Your debt-to-income ratio is an important measure of your financial health that lenders use to determine your eligibility for loans. If yours is too high, you may have trouble qualifying for loans and credit cards or might get stuck paying a high interest rate.
If you’re not familiar with debt-to-income ratios, read on to learn what they are and how to calculate yours.
What is a debt-to-income (DTI) ratio?
Your debt-to-income ratio is the amount of money you spend on debt payments (like student loans and credit) cards each month compared to your monthly pre-tax income. DTI is expressed as a percentage, and it’s often used by lenders to determine your ability to repay mortgages and other loans.
How do I calculate my debt-to-income ratio?

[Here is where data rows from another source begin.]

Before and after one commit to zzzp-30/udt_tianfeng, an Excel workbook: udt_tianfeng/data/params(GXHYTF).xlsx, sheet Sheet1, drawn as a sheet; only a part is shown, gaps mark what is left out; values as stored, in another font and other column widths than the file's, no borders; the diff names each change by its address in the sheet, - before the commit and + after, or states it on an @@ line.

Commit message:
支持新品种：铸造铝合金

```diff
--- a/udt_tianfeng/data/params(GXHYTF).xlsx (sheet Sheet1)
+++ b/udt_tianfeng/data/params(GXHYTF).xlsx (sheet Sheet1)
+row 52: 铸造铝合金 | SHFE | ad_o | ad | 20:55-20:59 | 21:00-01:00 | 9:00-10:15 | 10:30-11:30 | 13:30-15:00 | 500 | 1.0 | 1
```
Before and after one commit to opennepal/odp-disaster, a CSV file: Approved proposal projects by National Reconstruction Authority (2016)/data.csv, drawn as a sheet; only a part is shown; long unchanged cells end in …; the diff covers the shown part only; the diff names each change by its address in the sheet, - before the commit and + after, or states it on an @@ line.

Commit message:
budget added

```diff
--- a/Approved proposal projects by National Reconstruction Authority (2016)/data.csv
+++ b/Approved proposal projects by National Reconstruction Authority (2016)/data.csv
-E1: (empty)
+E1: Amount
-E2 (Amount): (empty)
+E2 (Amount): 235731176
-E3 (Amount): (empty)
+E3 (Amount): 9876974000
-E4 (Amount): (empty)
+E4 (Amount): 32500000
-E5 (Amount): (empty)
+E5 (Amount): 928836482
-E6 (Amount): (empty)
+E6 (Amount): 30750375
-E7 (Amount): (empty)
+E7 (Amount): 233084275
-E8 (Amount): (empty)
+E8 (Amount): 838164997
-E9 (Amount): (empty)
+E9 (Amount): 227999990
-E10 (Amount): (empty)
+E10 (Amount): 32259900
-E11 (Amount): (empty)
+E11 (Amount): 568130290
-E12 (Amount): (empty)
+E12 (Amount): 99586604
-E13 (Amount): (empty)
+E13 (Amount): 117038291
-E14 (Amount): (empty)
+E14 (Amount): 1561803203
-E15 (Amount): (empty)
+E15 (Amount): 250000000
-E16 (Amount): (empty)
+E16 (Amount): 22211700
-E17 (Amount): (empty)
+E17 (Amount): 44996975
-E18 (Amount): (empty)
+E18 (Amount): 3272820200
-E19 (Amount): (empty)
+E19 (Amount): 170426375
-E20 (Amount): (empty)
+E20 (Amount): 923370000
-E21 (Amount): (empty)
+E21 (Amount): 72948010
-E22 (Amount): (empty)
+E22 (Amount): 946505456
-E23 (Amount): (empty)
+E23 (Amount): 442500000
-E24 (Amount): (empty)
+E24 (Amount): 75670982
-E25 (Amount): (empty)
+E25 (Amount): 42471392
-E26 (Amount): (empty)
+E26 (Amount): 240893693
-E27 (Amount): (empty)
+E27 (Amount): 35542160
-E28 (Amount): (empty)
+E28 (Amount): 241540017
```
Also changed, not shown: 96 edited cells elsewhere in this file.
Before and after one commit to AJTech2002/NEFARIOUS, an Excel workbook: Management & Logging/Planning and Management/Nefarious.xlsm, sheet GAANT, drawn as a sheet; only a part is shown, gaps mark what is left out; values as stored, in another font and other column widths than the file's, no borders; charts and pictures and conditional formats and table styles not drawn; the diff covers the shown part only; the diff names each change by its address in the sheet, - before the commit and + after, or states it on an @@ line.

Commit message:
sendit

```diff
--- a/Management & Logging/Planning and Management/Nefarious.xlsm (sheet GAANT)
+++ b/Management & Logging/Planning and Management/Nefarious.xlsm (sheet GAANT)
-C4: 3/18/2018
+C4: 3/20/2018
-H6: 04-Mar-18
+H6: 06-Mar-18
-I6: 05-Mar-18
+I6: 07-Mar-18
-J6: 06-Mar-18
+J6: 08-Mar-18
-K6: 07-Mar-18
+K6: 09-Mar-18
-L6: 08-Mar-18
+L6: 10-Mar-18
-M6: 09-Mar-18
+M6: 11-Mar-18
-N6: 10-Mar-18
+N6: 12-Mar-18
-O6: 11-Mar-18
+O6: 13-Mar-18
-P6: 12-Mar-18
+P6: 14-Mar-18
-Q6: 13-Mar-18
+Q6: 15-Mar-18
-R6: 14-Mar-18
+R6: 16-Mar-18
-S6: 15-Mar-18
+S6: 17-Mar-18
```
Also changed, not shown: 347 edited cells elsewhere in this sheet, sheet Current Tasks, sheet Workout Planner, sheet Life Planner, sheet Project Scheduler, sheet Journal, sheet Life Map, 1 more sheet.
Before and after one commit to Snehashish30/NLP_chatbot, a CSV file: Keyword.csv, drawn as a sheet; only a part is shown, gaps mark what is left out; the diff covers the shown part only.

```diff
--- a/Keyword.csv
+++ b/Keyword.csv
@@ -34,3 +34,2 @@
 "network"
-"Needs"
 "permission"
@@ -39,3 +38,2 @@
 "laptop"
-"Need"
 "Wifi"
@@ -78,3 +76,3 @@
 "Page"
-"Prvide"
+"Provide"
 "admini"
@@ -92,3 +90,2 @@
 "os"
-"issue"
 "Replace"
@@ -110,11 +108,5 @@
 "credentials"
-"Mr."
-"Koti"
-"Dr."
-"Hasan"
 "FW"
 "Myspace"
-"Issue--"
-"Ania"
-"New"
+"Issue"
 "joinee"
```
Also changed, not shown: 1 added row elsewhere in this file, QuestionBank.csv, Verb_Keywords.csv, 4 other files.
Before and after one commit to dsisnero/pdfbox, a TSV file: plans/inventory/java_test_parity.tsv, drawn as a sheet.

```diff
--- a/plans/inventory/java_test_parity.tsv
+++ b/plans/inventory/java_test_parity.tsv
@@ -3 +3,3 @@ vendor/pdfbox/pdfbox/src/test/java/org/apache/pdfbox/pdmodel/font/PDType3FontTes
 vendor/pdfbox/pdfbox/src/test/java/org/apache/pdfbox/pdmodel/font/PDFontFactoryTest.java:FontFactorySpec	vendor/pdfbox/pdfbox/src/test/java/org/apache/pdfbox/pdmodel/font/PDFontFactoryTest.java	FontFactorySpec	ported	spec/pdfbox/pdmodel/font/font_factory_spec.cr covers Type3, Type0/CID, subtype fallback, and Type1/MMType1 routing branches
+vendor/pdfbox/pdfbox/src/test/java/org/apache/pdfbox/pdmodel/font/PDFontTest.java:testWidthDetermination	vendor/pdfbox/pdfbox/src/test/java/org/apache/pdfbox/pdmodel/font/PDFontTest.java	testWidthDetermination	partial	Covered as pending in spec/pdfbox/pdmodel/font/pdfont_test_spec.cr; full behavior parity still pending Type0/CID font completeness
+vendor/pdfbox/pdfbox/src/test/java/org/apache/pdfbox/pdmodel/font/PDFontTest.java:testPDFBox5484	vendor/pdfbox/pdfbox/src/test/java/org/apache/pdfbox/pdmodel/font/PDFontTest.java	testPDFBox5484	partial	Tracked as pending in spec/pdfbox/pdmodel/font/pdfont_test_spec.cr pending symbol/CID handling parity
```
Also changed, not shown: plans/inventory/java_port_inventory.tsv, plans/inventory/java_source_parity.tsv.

Calculating your debt-to-income ratio is easier than you think. Here’s how you do it by hand:
Step 1: Add up your monthly debt payments
To calculate your DTI, you’ll need to add up all of your monthly debt payments, including housing costs (rent or mortgage), car payments, student loans, child support, and credit card minimums.
Here’s an example calculation:
Add up your monthly debt payments: $1,000/mo. mortgage, $500/mo. in student loans, and a $250/mo. car payment.
$1,000 + $500+ $250 = $1,750 total debt payments
Step 2: Divide that number by your monthly income to get your DTI
Continuing the example calculation:
Let’s say that before taxes, you make $5,000/mo.
$1,750 / $5,000 = 0.35
Your DTI is 35%
Debt-to-income ratio for mortgage
Your debt-to-income ratio (also known as back-end ratio) is one of the main factors that determine your eligibility for a mortgage. If it’s too high, you may struggle to get approved because lenders see you as a risk. Most lenders prefer to work with borrowers whose DTI is 36% or less, but you may be able to qualify with a debt load as high as 43%.
There’s also a second ratio that lenders consider — your mortgage-to-income ratio (also known as front-end ratio). It compares your total housing costs, including your mortgage payments and property taxes, to your gross monthly income. It’s calculated by dividing your housing costs by your monthly income before taxes. Lenders use your mortgage-to-income ratio to figure out if you’ll be able to afford the home you want to buy. You’re most likely to be approved for a home loan if your mortgage-to-income ratio is less than 28%.
Debt-to-income ratio and credit
Your debt-to-income ratio doesn’t have an effect on your credit score because your income doesn’t show up on your credit report. But your credit utilization ratio, which is a measure of how much debt you owe compared to your current credit limit, is a big factor in determining your score. So if you want to maintain good credit, you should limit how much debt you take on.
Your debt-to-income ratio is also taken into consideration when you apply for personal loans and other forms of credit. If you have a high DTI, you may have trouble getting approved for loans or might receive a higher interest rate because lenders view you as a risk.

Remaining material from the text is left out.